> [WORK INSTRUCTIONS]:
Wherever a line in the material contains the word "color", copy that line.

> [INPUT RECORDS]:
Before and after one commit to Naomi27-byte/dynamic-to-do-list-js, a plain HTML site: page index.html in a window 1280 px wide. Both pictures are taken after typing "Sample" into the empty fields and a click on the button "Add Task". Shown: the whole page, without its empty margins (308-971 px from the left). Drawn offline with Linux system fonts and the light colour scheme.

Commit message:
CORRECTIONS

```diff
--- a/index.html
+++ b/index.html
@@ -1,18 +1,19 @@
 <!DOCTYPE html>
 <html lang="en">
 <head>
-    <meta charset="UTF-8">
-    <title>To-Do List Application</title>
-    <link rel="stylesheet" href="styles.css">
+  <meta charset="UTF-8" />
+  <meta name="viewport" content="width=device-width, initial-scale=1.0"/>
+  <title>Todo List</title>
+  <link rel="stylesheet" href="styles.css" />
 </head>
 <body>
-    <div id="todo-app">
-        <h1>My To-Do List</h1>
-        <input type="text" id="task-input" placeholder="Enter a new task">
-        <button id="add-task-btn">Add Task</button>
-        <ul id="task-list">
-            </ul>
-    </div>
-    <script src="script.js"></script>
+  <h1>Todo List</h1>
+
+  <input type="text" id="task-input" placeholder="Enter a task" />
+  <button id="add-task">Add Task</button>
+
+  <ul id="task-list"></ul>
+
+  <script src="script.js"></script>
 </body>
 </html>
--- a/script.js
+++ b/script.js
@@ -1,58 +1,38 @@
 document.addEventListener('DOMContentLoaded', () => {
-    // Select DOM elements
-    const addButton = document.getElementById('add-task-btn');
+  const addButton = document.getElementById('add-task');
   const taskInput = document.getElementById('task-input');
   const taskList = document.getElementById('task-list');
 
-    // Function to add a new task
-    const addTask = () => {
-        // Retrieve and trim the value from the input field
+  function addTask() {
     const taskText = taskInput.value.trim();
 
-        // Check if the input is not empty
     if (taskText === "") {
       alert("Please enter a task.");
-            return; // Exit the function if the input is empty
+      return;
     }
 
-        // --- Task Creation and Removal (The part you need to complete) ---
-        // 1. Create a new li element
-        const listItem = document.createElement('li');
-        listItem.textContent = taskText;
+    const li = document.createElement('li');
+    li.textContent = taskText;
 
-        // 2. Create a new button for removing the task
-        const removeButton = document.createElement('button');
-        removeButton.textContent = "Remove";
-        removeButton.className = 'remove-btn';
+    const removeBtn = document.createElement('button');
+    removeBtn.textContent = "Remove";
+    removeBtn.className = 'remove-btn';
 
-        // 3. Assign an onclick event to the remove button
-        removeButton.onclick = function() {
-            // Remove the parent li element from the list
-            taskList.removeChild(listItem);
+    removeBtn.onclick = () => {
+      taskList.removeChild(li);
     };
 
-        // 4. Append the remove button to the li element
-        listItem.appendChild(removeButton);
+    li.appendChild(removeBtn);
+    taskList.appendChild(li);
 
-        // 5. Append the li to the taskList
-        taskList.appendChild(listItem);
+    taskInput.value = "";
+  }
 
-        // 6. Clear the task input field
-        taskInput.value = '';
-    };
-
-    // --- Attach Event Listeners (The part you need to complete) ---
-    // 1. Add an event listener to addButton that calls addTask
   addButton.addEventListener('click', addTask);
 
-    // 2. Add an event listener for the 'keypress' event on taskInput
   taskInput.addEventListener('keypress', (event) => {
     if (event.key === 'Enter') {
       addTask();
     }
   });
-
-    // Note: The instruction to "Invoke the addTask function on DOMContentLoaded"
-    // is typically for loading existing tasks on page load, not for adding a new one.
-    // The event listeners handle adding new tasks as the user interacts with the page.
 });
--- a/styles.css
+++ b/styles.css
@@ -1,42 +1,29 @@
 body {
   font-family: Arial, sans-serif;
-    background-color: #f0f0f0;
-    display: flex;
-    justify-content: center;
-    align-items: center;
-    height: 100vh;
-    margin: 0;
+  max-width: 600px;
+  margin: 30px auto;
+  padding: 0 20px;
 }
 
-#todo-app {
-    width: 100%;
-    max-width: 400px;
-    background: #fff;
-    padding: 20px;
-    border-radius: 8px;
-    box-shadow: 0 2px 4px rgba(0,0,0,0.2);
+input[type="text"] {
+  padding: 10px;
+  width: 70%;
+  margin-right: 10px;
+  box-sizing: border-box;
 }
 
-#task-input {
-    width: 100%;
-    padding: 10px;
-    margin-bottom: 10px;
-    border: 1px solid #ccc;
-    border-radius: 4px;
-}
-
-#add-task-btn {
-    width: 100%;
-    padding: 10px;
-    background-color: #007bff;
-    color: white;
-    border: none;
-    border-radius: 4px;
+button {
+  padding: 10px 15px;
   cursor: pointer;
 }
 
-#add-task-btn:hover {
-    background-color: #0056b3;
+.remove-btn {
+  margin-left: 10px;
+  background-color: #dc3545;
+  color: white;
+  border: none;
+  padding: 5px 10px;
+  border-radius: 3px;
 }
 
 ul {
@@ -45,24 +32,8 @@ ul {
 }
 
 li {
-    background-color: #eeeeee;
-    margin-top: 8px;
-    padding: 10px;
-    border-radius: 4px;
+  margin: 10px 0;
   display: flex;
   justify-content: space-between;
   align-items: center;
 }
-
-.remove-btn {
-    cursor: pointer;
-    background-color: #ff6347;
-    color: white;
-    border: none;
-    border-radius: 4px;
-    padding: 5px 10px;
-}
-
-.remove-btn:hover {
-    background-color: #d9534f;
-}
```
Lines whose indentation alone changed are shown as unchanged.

> [ANSWER FOR THIS EXERCISE]:
-    background-color: #f0f0f0;
-    background-color: #007bff;
-    color: white;
-    background-color: #0056b3;
+  background-color: #dc3545;
+  color: white;
-    background-color: #eeeeee;
-    background-color: #ff6347;
-    color: white;
-    background-color: #d9534f;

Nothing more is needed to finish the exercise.